### EXERCISE GOAL:
Collect all lines from the listing that include the string "romantic".
========================================
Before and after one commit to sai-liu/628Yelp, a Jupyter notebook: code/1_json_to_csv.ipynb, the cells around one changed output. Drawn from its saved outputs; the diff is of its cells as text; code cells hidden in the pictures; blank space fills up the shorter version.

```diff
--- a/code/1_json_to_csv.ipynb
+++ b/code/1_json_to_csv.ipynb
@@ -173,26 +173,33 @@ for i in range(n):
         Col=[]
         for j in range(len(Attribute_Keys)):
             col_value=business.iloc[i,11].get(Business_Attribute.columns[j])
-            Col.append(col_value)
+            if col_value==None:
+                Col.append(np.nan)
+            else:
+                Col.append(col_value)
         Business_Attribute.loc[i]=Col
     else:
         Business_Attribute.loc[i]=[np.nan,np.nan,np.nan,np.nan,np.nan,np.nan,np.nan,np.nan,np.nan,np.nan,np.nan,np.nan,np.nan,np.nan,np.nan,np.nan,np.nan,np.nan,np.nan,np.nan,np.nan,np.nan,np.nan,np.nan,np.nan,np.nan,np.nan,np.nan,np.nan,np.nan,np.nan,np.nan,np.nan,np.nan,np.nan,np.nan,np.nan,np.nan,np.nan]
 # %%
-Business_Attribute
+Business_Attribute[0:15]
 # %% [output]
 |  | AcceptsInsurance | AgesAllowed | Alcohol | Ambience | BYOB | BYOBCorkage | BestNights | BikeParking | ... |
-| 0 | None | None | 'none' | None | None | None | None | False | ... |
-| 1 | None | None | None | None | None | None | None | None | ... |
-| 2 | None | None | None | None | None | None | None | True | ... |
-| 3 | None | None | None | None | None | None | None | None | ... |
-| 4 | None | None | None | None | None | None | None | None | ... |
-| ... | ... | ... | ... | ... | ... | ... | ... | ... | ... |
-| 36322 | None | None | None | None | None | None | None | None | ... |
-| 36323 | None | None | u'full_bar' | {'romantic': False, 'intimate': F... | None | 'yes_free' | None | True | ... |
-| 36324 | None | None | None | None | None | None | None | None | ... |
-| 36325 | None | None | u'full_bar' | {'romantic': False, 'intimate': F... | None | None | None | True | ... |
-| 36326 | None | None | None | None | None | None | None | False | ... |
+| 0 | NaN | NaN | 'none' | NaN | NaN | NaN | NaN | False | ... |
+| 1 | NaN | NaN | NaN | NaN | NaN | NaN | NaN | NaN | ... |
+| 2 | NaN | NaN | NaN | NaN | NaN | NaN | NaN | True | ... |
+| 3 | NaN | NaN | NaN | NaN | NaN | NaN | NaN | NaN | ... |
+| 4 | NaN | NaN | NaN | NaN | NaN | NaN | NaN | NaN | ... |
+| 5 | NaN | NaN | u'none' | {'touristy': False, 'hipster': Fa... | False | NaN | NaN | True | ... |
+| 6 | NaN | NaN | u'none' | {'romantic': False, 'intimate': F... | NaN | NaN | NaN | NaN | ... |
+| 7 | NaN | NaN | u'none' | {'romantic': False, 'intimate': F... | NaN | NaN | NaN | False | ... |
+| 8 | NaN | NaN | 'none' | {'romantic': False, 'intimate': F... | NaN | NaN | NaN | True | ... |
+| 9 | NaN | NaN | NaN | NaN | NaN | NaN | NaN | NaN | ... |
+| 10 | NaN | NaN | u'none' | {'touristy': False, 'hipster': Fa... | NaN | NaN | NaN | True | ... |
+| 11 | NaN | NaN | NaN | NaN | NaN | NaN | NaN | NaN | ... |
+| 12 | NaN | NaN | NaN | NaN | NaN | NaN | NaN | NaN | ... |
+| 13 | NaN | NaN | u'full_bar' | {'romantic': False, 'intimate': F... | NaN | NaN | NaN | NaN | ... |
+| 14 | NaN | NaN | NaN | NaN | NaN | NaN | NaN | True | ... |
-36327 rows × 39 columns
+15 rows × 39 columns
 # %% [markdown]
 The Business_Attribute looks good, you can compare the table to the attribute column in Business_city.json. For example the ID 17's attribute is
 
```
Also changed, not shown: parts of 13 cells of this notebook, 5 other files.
========================================
### EXERCISE SOLUTION:
-| 36323 | None | None | u'full_bar' | {'romantic': False, 'intimate': F... | None | 'yes_free' | None | True | ... |
-| 36325 | None | None | u'full_bar' | {'romantic': False, 'intimate': F... | None | None | None | True | ... |
+| 6 | NaN | NaN | u'none' | {'romantic': False, 'intimate': F... | NaN | NaN | NaN | NaN | ... |
+| 7 | NaN | NaN | u'none' | {'romantic': False, 'intimate': F... | NaN | NaN | NaN | False | ... |
+| 8 | NaN | NaN | 'none' | {'romantic': False, 'intimate': F... | NaN | NaN | NaN | True | ... |
+| 13 | NaN | NaN | u'full_bar' | {'romantic': False, 'intimate': F... | NaN | NaN | NaN | NaN | ... |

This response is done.